On the road from Yellowstone to Cody, Wyoming. Looking across the north fork of the Shoshone River. Need to start packing a fishing rod along with the camera…
When I’m on the road I always try to find somewhere with a good view to take a break and watch the colors change as the sun sets.
Exploring back roads in the mountains can be frustrating. You might spend an hour bouncing down a dirt track, negotiating past washouts and fallen trees, and there is nothing to see but that endless dirt road and trees that all look the same on either side. You’re tired, your whole body hurts from all of the bouncing around, and you start thinking about turning back. Then, up ahead, you see sunlight and a patch of blue sky. You break out into the clear – the whole world is spread out before you – and even the long drive back down the mountain seems worthwhile.
Watching a spring storm move in from the shore of Puget Sound. This image has been posted to the site before – I published a color version that looked pretty good but didn’t capture how complex and interesting the sky was on that afternoon.
One from the archives… Abandoned building at Northern State Hospital, a.k.a. “The Bughouse”, a mental hospital complex near Seattle built in 1912 and used until 1973.
Looking south from the top of Beartooth Pass, Wyoming. Summer morning view of Black Stone Lake and the Absaroka Mountains. Elevation 11,000 feet.
Owl Creek Mountains, Wyoming.

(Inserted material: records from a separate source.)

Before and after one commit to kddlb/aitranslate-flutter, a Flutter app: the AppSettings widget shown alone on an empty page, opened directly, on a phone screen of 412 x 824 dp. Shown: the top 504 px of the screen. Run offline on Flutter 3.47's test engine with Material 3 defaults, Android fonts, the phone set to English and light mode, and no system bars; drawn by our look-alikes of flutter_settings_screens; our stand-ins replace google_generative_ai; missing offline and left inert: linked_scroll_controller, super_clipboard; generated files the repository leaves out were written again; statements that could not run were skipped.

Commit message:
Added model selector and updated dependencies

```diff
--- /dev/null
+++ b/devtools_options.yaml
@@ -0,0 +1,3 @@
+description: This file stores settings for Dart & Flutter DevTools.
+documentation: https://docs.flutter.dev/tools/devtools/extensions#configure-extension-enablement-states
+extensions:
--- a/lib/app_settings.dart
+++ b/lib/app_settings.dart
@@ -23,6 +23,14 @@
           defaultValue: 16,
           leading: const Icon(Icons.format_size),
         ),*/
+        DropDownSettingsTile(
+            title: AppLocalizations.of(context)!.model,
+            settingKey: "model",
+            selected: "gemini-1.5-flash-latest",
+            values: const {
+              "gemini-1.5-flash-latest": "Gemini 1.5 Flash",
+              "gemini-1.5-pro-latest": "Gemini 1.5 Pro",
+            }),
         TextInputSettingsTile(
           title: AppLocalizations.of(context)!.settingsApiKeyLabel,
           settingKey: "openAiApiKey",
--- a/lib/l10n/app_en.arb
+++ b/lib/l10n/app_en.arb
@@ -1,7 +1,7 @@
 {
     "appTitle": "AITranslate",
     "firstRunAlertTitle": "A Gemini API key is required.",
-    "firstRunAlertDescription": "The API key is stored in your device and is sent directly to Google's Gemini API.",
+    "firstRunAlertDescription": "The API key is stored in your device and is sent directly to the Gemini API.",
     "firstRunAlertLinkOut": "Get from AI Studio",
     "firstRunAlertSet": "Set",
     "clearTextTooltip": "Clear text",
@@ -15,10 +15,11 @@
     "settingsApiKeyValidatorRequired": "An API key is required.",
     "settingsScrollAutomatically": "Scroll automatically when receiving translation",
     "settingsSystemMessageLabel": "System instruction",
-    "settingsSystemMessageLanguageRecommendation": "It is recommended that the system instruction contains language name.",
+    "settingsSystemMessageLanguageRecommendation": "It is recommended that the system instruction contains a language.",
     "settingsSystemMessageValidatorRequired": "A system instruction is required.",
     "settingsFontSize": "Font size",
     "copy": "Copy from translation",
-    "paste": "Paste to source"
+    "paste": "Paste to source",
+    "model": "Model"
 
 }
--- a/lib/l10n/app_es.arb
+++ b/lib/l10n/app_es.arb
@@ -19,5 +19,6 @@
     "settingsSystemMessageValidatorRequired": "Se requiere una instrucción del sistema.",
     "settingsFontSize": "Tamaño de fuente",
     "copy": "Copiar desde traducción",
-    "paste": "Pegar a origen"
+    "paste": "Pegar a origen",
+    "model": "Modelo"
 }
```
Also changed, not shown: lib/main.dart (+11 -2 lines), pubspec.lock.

This is an experimental shot that combines two techniques. It is a panorama – four images combined to get a wide final image. Each of the images used to create the panorama is an HDR (high dynamic range) image – three exposures (one overexposed, one normal exposure, one underexposed) combined to bring out color and detail beyond what you can get with a single exposure.